*Exercise brief*. Show every line of the data below that includes the word "changed".

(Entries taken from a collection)
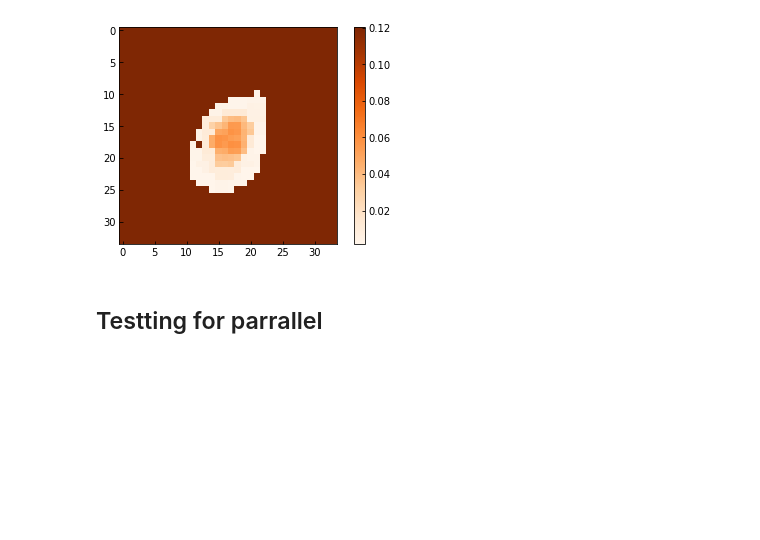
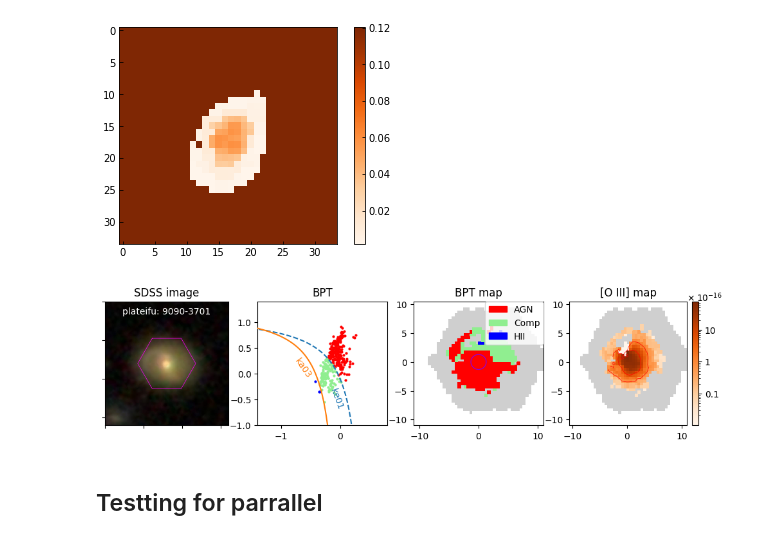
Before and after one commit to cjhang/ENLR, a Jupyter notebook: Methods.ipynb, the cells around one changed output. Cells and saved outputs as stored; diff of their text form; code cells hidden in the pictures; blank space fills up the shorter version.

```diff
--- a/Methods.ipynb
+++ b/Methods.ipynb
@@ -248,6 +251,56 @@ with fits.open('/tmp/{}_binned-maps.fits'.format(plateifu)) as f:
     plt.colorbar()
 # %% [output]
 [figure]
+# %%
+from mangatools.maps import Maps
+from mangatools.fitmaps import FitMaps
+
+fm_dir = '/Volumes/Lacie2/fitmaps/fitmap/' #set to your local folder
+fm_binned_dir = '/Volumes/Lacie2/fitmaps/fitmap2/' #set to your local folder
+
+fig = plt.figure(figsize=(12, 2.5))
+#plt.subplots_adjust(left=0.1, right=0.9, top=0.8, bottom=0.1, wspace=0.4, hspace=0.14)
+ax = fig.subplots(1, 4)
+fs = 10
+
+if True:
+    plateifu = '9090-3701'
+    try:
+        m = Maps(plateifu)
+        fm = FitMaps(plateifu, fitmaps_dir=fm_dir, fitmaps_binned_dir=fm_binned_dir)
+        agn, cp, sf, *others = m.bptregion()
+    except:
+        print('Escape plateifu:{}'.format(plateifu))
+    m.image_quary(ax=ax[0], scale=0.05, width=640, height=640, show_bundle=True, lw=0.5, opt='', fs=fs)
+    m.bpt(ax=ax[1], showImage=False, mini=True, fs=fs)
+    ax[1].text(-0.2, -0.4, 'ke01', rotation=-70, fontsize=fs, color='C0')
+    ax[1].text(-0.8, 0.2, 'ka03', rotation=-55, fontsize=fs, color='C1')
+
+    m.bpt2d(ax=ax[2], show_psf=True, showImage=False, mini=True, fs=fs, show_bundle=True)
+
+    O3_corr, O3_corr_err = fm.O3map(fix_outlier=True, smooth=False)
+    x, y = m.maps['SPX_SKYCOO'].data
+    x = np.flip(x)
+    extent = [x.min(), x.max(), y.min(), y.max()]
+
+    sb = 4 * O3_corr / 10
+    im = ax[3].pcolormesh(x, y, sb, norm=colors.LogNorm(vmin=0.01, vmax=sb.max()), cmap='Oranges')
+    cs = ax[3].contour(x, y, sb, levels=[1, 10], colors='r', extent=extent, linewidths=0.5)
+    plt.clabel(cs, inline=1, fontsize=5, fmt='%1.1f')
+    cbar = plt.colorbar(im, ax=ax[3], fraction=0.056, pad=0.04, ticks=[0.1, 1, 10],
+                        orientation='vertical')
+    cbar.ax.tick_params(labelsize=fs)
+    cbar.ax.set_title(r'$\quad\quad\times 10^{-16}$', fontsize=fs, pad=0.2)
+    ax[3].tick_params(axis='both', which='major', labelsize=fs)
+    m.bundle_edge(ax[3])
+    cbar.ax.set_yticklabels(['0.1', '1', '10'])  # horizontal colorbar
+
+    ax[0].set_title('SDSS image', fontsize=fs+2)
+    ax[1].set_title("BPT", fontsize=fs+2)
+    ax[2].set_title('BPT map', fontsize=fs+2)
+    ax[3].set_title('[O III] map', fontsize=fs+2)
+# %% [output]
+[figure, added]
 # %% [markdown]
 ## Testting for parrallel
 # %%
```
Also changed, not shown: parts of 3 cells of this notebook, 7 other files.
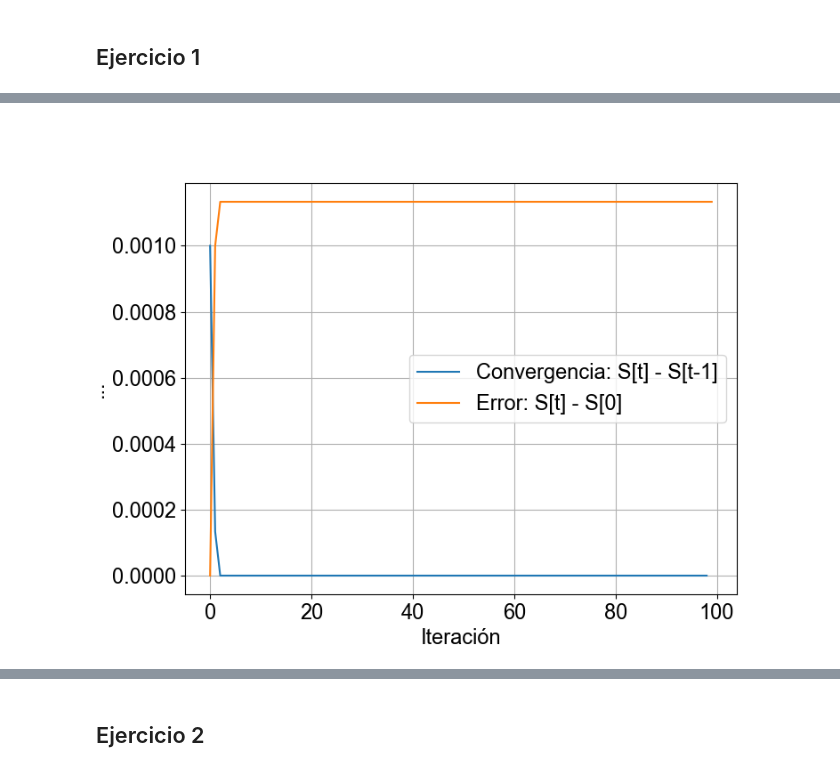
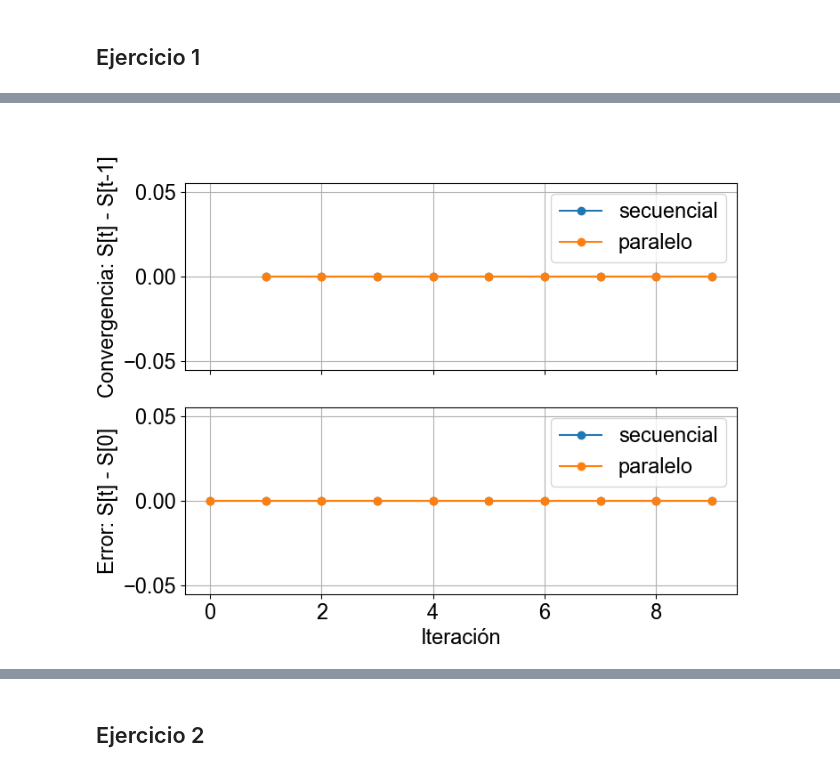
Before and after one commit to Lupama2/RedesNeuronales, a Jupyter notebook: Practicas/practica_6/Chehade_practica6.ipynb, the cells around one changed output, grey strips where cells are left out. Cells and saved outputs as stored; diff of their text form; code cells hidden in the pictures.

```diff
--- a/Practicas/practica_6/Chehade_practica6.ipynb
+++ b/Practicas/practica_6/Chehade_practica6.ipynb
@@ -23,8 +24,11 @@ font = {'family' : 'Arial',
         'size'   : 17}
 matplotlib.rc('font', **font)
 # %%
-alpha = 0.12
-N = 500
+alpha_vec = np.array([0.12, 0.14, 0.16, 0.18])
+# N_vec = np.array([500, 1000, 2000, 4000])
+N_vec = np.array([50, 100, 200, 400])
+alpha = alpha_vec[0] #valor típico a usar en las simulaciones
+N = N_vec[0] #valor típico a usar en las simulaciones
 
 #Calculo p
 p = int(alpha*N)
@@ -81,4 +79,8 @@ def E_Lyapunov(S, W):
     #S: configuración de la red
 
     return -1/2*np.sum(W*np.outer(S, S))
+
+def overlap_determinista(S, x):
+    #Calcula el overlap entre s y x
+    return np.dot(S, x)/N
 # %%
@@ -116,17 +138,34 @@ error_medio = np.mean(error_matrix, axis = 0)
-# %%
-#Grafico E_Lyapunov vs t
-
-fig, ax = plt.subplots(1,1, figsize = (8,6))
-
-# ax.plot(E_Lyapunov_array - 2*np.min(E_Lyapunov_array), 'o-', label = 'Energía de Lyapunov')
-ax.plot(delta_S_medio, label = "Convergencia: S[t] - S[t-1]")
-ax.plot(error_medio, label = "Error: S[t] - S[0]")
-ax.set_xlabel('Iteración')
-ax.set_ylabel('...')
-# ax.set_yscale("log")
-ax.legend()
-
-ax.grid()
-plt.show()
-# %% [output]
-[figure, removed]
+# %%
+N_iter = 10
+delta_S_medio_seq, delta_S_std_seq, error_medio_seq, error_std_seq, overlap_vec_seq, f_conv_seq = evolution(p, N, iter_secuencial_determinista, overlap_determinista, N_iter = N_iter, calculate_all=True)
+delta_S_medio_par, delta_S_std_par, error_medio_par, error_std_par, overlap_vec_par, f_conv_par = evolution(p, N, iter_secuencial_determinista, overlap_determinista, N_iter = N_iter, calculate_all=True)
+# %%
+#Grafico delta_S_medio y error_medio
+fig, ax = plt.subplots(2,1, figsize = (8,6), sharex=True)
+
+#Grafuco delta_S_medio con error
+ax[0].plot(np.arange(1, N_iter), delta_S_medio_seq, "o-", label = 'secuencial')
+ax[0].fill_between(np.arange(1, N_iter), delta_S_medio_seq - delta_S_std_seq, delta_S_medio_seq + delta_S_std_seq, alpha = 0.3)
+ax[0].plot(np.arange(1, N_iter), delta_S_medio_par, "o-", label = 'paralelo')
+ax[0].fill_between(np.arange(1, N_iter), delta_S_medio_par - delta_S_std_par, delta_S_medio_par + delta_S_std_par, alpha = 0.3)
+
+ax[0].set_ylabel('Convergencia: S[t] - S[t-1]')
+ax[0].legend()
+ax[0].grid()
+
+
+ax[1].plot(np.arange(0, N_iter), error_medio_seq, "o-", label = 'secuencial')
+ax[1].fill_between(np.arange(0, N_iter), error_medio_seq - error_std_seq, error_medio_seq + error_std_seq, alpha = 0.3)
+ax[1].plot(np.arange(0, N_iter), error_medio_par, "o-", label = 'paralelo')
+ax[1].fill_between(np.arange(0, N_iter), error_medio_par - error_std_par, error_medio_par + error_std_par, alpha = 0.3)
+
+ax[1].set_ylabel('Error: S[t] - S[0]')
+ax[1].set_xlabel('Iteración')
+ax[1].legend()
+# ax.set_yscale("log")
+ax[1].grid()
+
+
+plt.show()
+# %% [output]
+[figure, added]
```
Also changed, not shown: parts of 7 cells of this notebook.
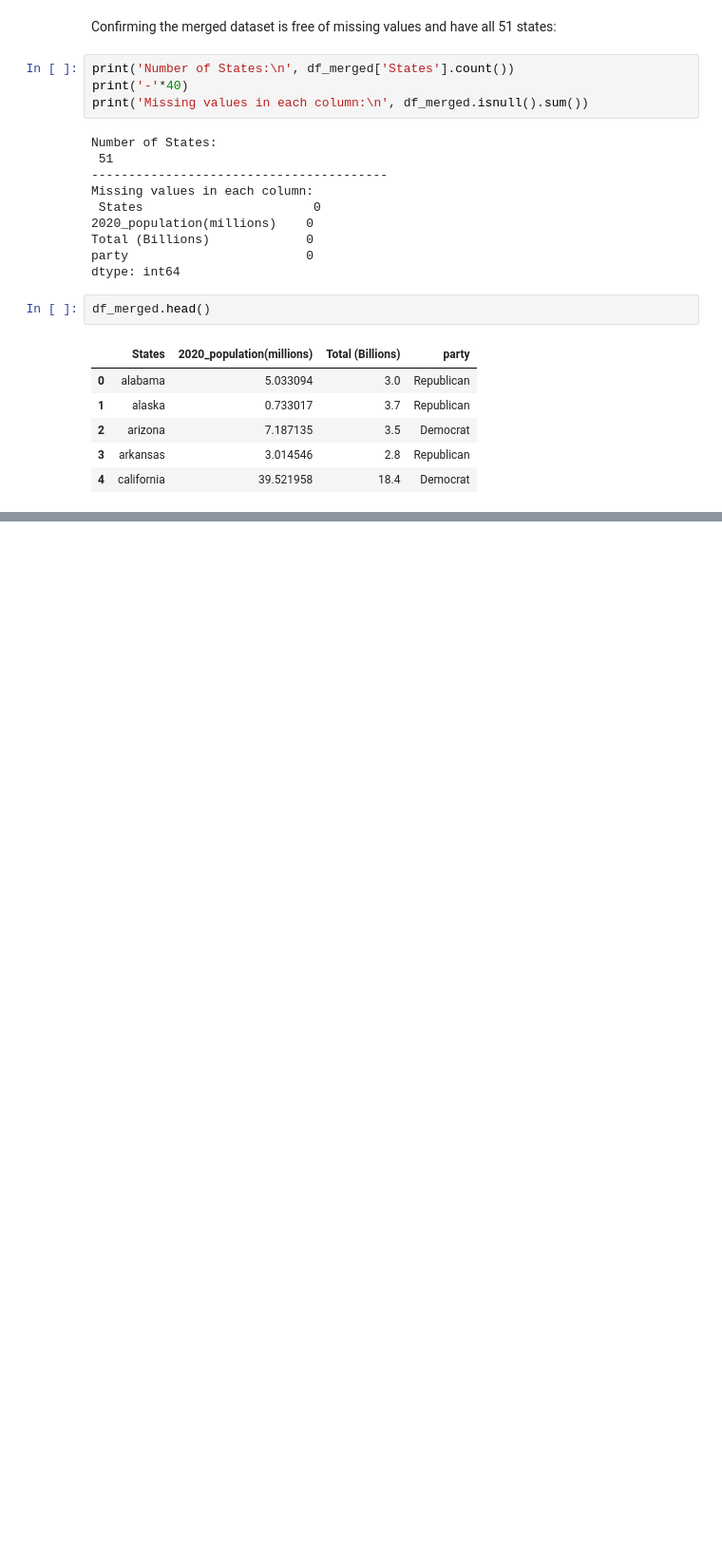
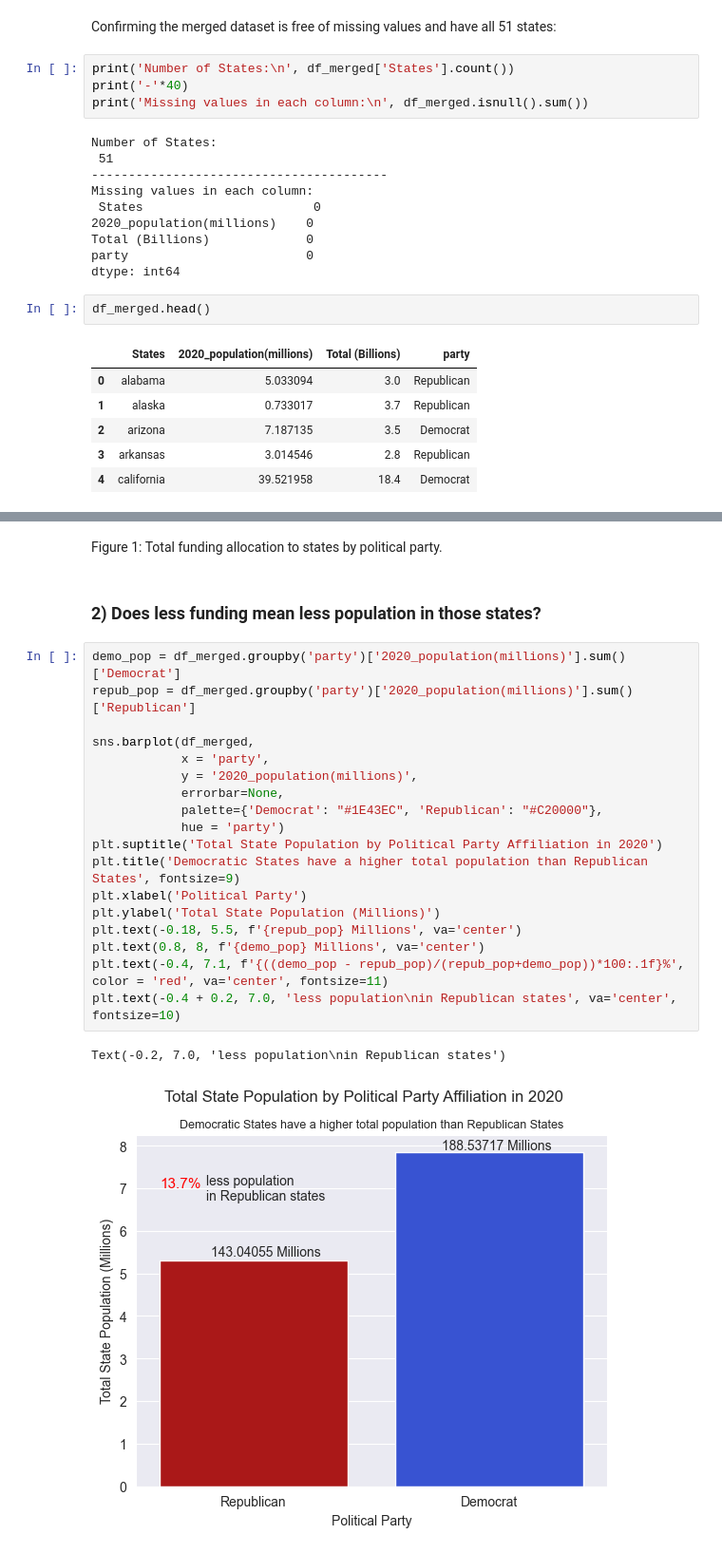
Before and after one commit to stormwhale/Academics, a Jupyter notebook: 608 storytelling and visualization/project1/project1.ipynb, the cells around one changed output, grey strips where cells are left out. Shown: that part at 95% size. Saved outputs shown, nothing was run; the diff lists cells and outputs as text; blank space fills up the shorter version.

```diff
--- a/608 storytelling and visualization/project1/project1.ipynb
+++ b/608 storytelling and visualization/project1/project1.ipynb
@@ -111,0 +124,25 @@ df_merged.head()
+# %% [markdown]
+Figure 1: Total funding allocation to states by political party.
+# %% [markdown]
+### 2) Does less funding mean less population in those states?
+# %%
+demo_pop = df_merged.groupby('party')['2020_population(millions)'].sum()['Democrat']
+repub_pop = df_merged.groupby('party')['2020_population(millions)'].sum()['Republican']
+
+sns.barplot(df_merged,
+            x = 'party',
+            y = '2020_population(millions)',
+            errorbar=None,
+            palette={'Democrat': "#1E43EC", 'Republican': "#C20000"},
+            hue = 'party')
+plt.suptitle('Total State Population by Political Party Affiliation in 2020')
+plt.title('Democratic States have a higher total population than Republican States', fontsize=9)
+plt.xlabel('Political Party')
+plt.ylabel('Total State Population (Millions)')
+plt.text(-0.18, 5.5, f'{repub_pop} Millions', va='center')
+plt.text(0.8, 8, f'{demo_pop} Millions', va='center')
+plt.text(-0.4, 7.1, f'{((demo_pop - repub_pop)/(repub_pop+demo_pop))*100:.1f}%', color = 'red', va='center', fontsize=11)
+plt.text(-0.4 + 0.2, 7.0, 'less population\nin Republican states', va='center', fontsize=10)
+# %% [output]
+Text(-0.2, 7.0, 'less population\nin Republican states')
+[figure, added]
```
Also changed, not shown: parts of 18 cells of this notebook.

*Task answer*.
Before and after one commit to cjhang/ENLR, a Jupyter notebook: Methods.ipynb, the cells around one changed output. Cells and saved outputs as stored; diff of their text form; code cells hidden in the pictures; blank space fills up the shorter version.
Also changed, not shown: parts of 3 cells of this notebook, 7 other files.
Before and after one commit to Lupama2/RedesNeuronales, a Jupyter notebook: Practicas/practica_6/Chehade_practica6.ipynb, the cells around one changed output, grey strips where cells are left out. Cells and saved outputs as stored; diff of their text form; code cells hidden in the pictures.
Also changed, not shown: parts of 7 cells of this notebook.
Before and after one commit to stormwhale/Academics, a Jupyter notebook: 608 storytelling and visualization/project1/project1.ipynb, the cells around one changed output, grey strips where cells are left out. Shown: that part at 95% size. Saved outputs shown, nothing was run; the diff lists cells and outputs as text; blank space fills up the shorter version.
Also changed, not shown: parts of 18 cells of this notebook.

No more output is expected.